adorn his Rangers jersey, of course, it was 10.
Three years and eight months ago, Texas won the first seven Ranger games of Max’s
life. He wasn’t yet walking the one time
since then that the club had a longer win streak than that one. The Rangers are 21 games under .500 in his lifetime
(though worse during Erica’s), have never finished higher than third in the
division, and have arguably gotten worse each season.
And he couldn’t be more proud to be a Ranger.
I take lessons from Max.
I know it would have been more difficult for me to be as proud as I am,
in times like this, to be a fan of this team, before we had kids. There are so many things I have more of because
of Erica and Max, among which is perspective.
For my kids, especially Max, what matters is the motion,
the pitch, the swing, the contact. The catch,
the throw, the slide.
Not the standings.
I’m not suggesting that I don’t care how this team fares,
how it competes. It means everything to
But my kids have taught me to see things, when it helps,
through their own eyes, and lately that’s been a real baseball blessing. For Max, every game is an event, an eagerly anticipated
event, another episode starring his heroes.
And you never know the ending.
I don’t really know what it must feel like to be Michele and
Bill Beavan right now, as their son Blake is on the verge of pitching in his
first professional game that counts. Or how
Chuck Morgan must feel now that his son, Kelley Gulledge, has fought his way
back to the minor leagues, sharing catching duties for AA Jacksonville in the Dodgers
system after toiling in the independent leagues since 2003.
But I have an idea, because Max is about to be on a team
for the first time.
Soon playing on a team will probably be as natural a part
of his routine as his daily insistence, when I leave for work, that when I get
back home we need to play baseball in the yard, as his daily excitement when I tell
him the game is about to start on the TV and radio, as his habit of wearing a
Rangers shirt and baseball pants and a Jason Botts wristband to pre-school.
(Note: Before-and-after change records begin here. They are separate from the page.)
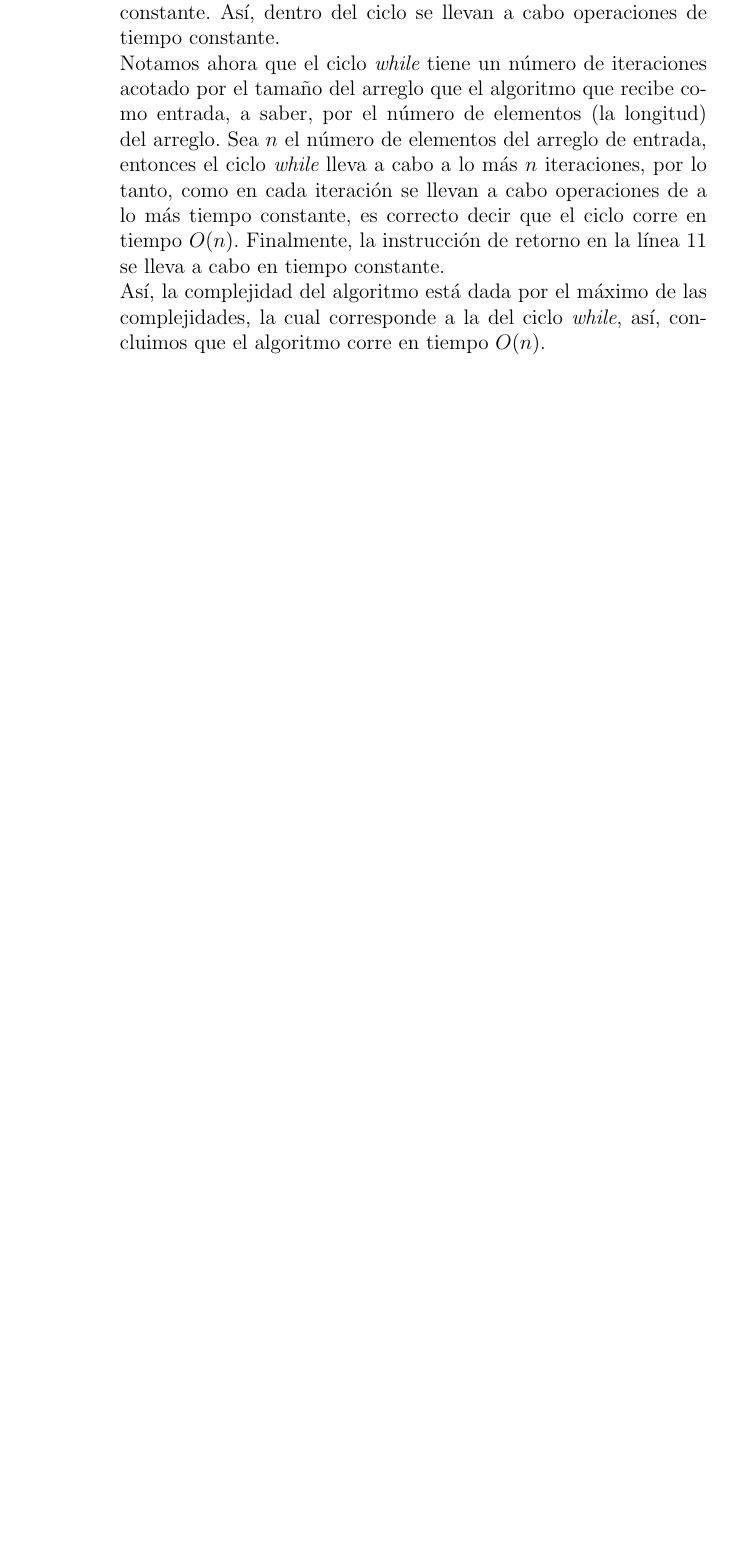
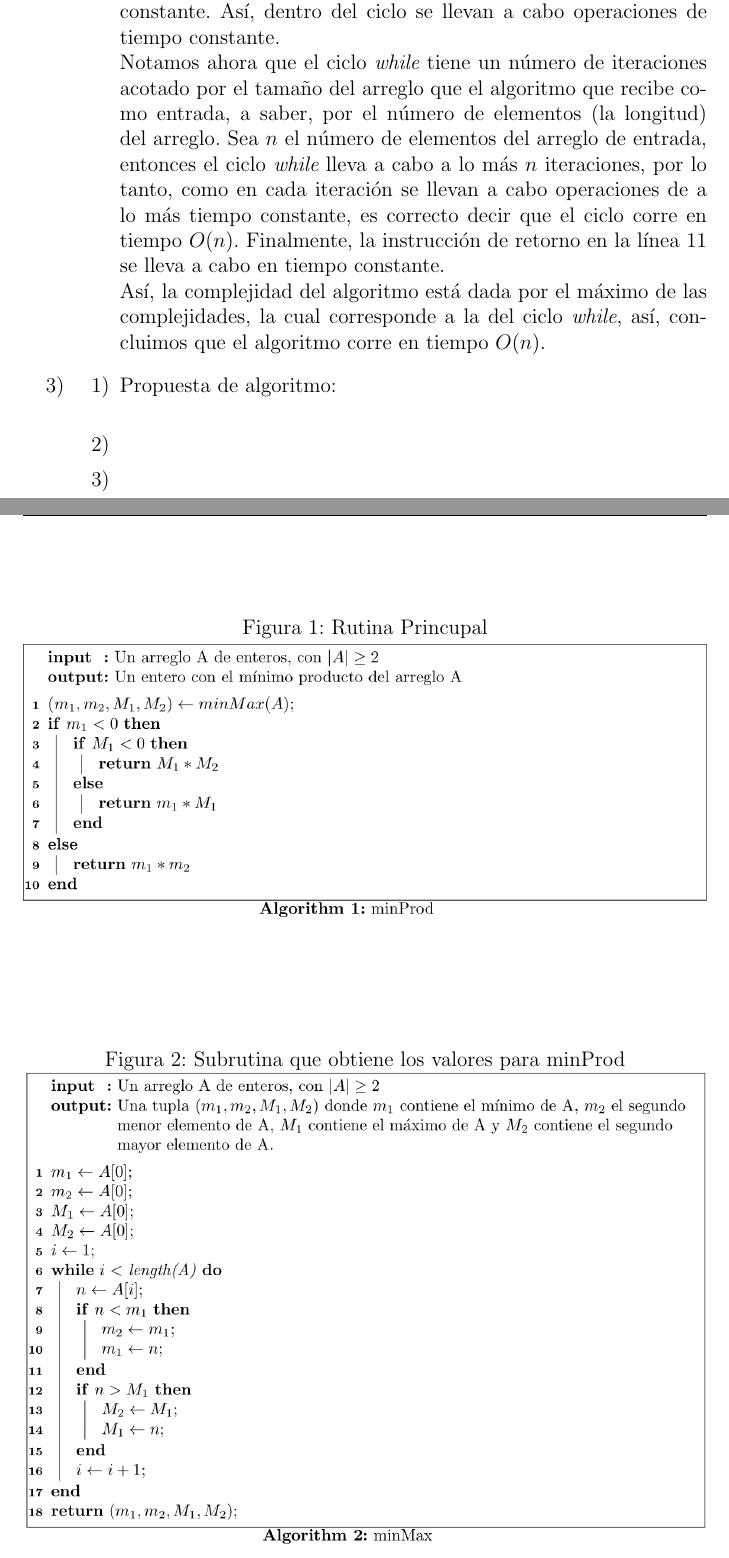
Before and after one commit to chiknahuikoatl/Alnalisis_de_Algoritmos, a LaTeX problem sheet (Tarea_1/AA_Tarea_1.tex): part of page 4 of 4 before the commit and two parts of pages 4 and 5 of 5 after it, the two joined at a grey line, cut so that both start at the same text, the shorter picture padded with empty space. Compiled offline with pdfLaTeX.

Commit message:
Algoritmos del ejercicio 3 añadidos.

```diff
--- a/Tarea_1/AA_Tarea_1.tex
+++ b/Tarea_1/AA_Tarea_1.tex
@@ -192,5 +191,26 @@
 
 \end{enumerate}
 }
+\item[3)]{
+\begin{enumerate}
+    \item[1)]{
+        Propuesta de algoritmo:\\
+        \begin{figure}[h!]
+            \caption{Rutina Princupal}
+            \centering
+            \includegraphics[width=\textwidth]{images/minProd.png}
+        \end{figure}
+        \begin{figure}[h!]
+            \caption{Subrutina que obtiene los valores para minProd}
+            \centering
+            \includegraphics[width=\textwidth]{images/minMax.png}
+        \end{figure}
+
+
+    }
+    \item[2)]{}
+    \item[3)]{}
+\end{enumerate}
+}
 \end{enumerate}
 \end{document}
```
Also changed, not shown: Tarea_1/AA_Tarea_1.pdf, Tarea_1/images/minMax.png (added), Tarea_1/images/minProd.png (added), Tarea_1/AA_Tarea_1.tex (3 more changed lines).
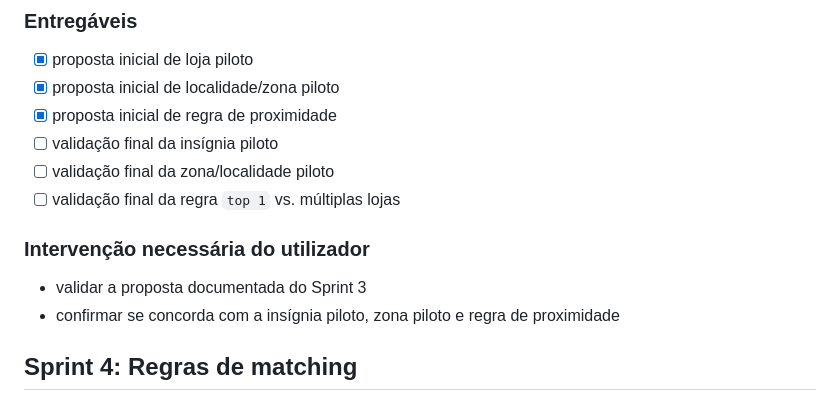
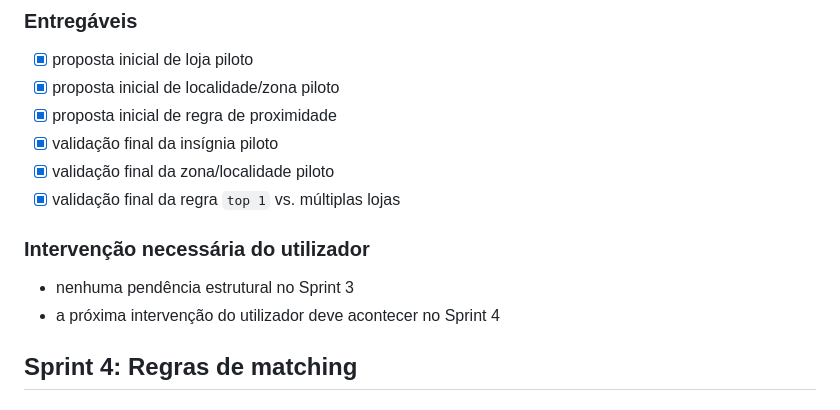
Before and after one commit to majoroka/cabaz, a Markdown page: ROADMAP.md, the part around the change. Drawn GitHub-style.

```diff
--- a/ROADMAP.md
+++ b/ROADMAP.md
@@ -117,14 +117,14 @@ Preparar a lógica de proximidade com base em lojas físicas e código postal.
 - [x] proposta inicial de loja piloto
 - [x] proposta inicial de localidade/zona piloto
 - [x] proposta inicial de regra de proximidade
-- [ ] validação final da insígnia piloto
-- [ ] validação final da zona/localidade piloto
-- [ ] validação final da regra `top 1` vs. múltiplas lojas
+- [x] validação final da insígnia piloto
+- [x] validação final da zona/localidade piloto
+- [x] validação final da regra `top 1` vs. múltiplas lojas
 
 ### Intervenção necessária do utilizador
 
-- validar a proposta documentada do Sprint 3
-- confirmar se concorda com a insígnia piloto, zona piloto e regra de proximidade
+- nenhuma pendência estrutural no Sprint 3
+- a próxima intervenção do utilizador deve acontecer no Sprint 4
 
 ## Sprint 4: Regras de matching
 
```
Also changed, not shown: docs/localizacao-lojas-reais-sprint-3.md (+9 -0 lines).
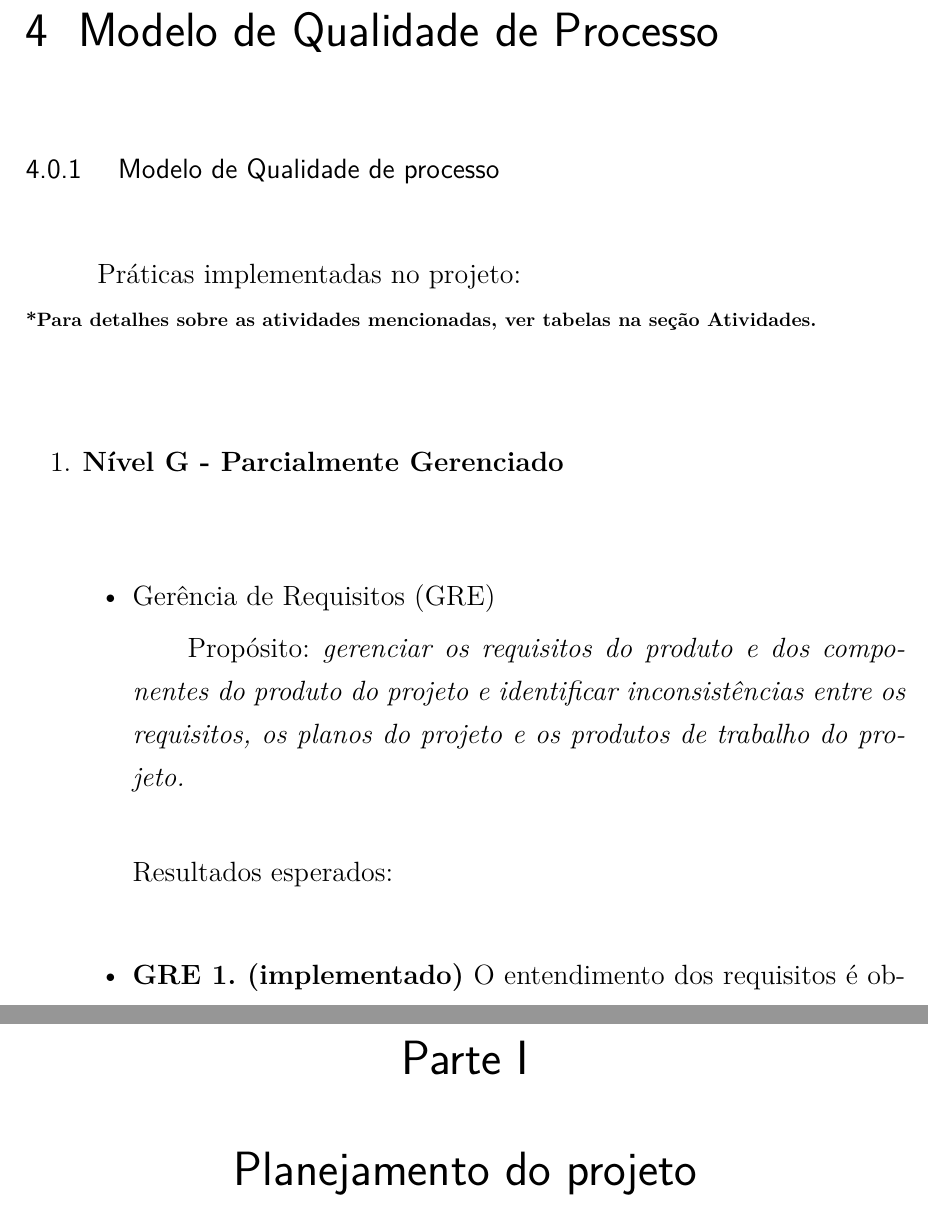
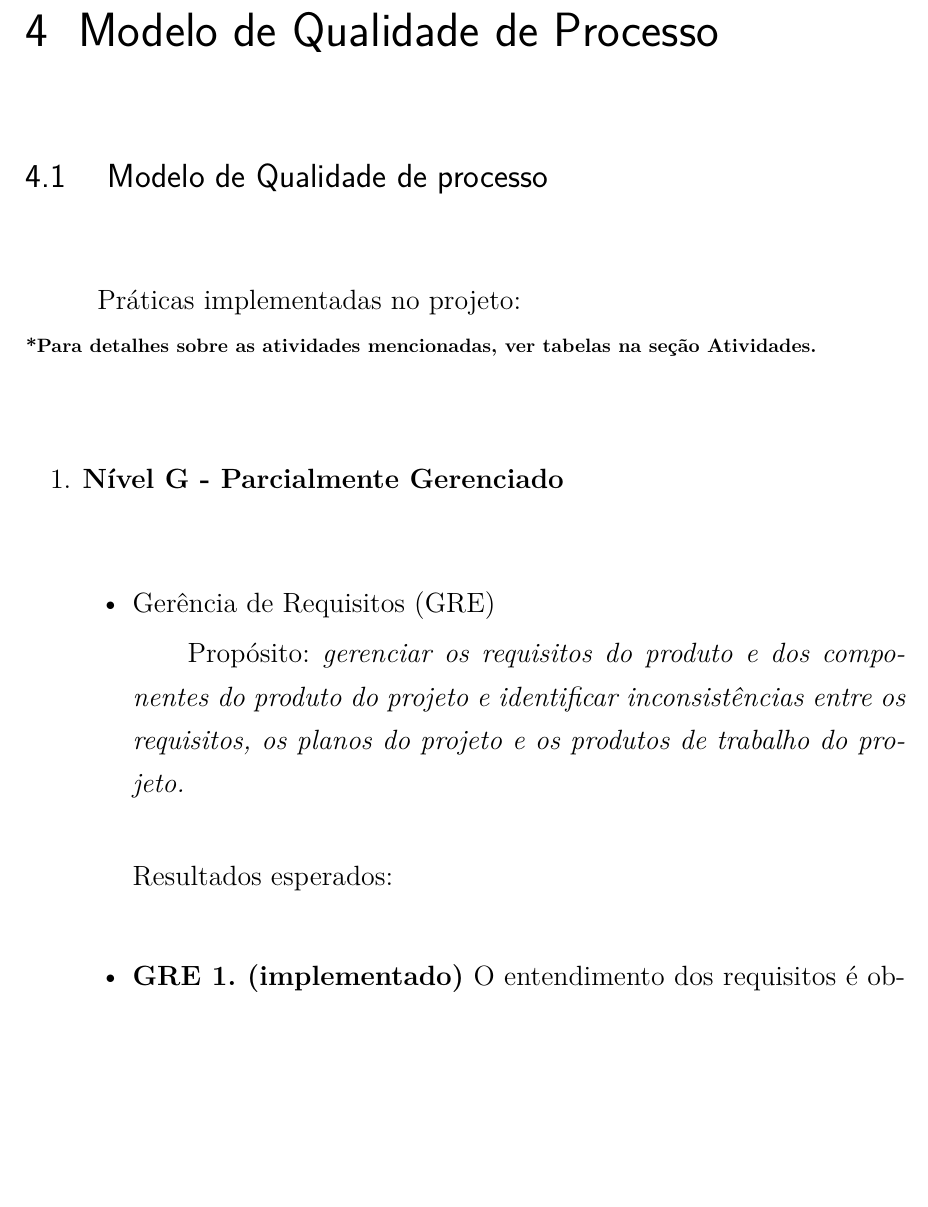
Before and after one commit to FabricaDeMassasChefNery/TCCFabricaDeMassas, a LaTeX thesis (tcc.tex, which reads editaveis/modeloDeQualidadeDeProcesso.tex): two parts of pages 31 and 43 of 53 before the commit and part of page 31 of 51 after it, the two joined at a grey line, cut so that both start at the same text, the shorter picture padded with empty space. Compiled offline with pdfLaTeX.

Commit message:
Fixing bugs

```diff
--- a/editaveis/modeloDeQualidadeDeProcesso.tex
+++ b/editaveis/modeloDeQualidadeDeProcesso.tex
@@ -1,5 +1,5 @@
 \chapter[Modelo de Qualidade de Processo]{Modelo de Qualidade de Processo}
-{\large {\subsection { Modelo de Qualidade de processo \\ } } }
+{\large {\section { Modelo de Qualidade de processo \\ } } }
 {\large Práticas implementadas no projeto:\\}
 {\footnotesize {\textbf { *Para detalhes sobre as atividades mencionadas, ver tabelas na seção Atividades. \\ }}}
 
```
Also changed, not shown: editaveis/planejamentodoprojeto.tex (+2 -3 lines).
When we get in the car to head out for our first practice
this weekend, with Max in his booster seat decked out in Rangers clothes and
cap, cradling a baseball in his well-broken-in Wilson, like he’s done so many
times, he probably won’t understand that what’s in store is something new. Baseball as a team sport has essentially been
a spectator’s experience for him, until now.
To play the game, an exercise he’s been obsessed with for a couple years
now, has rarely involved more than two or three others. That’s all about to change.
The stated purpose of the league we’re joining is “to
provide a fun, non-competitive environment for developing fundamental baseball
skills. Players should receive positive
reinforcement and be encouraged to do their best. Standings, scores, and outs are not recorded.”
I wish the standings weren’t recorded for the big club
right now, or that the real Rangers’ season, like the T-ball version, wasn’t
set to kick off until May.
But Max’s excitement right now over the idea of getting to
play baseball games while wearing a Texas Rangers uniform labeled with Michael Young’s
number reminds me of what it was like 30 years ago for me, when the game, and
not so much the win-loss record, was the thing.
I can’t wait for the experience of watching Max become
part of a team, and seeing him grow in that environment. The added bonus that it will be a team whose caps
will say “T” and whose jerseys will say “Rangers” will make
it exponentially more special for him, which helps underscore for me the unshakable
fact that to love a team means that while frustrating streaks of bad results can
be grueling to fight through, it’s gonna be so stinkin’ great for those of us
sticking this out when things do eventually turn themselves around.